* [Data records]:
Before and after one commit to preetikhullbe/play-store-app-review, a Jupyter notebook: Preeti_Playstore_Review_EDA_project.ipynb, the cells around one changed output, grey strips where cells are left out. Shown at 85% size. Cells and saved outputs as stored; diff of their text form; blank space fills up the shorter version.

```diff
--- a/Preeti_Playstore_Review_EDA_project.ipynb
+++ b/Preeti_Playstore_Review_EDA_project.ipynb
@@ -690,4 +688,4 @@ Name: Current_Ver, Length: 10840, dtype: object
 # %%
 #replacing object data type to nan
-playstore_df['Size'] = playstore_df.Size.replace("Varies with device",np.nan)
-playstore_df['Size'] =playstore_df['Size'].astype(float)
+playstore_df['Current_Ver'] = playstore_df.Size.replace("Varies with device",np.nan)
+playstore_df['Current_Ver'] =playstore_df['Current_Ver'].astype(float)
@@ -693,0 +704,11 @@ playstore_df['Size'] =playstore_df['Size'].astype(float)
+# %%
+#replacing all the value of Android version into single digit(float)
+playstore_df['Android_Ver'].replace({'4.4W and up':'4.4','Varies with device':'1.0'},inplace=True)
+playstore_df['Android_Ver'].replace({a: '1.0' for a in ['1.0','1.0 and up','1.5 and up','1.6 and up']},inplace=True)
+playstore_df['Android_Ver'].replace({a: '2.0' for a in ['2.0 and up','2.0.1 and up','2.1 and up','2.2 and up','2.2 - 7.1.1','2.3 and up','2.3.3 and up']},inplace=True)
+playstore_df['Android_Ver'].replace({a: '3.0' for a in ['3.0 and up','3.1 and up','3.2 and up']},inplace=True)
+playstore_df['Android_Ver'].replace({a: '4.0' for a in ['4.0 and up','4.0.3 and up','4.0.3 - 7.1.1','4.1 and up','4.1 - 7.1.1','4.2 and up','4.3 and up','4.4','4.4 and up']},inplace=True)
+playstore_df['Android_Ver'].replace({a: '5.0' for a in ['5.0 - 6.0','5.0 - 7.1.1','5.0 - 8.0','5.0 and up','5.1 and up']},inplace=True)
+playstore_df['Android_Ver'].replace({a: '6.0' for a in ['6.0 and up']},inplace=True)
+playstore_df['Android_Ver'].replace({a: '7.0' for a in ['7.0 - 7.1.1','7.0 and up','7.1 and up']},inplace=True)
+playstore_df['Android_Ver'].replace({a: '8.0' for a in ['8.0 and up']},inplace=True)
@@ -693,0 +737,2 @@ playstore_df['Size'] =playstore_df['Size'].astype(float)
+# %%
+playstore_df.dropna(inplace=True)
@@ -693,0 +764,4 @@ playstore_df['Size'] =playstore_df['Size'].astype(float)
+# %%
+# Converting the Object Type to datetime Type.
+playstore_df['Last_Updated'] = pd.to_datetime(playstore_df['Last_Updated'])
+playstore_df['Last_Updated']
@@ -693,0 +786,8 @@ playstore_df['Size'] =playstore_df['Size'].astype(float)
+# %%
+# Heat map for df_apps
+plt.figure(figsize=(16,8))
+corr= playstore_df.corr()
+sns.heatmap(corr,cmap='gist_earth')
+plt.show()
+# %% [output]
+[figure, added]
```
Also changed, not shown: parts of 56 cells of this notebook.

* [The problem]: Return each line of the material above that holds the string "float".

* [Solution to this problem]:
-playstore_df['Size'] =playstore_df['Size'].astype(float)
+playstore_df['Current_Ver'] =playstore_df['Current_Ver'].astype(float)
@@ -693,0 +704,11 @@ playstore_df['Size'] =playstore_df['Size'].astype(float)
+#replacing all the value of Android version into single digit(float)
@@ -693,0 +737,2 @@ playstore_df['Size'] =playstore_df['Size'].astype(float)
@@ -693,0 +764,4 @@ playstore_df['Size'] =playstore_df['Size'].astype(float)
@@ -693,0 +786,8 @@ playstore_df['Size'] =playstore_df['Size'].astype(float)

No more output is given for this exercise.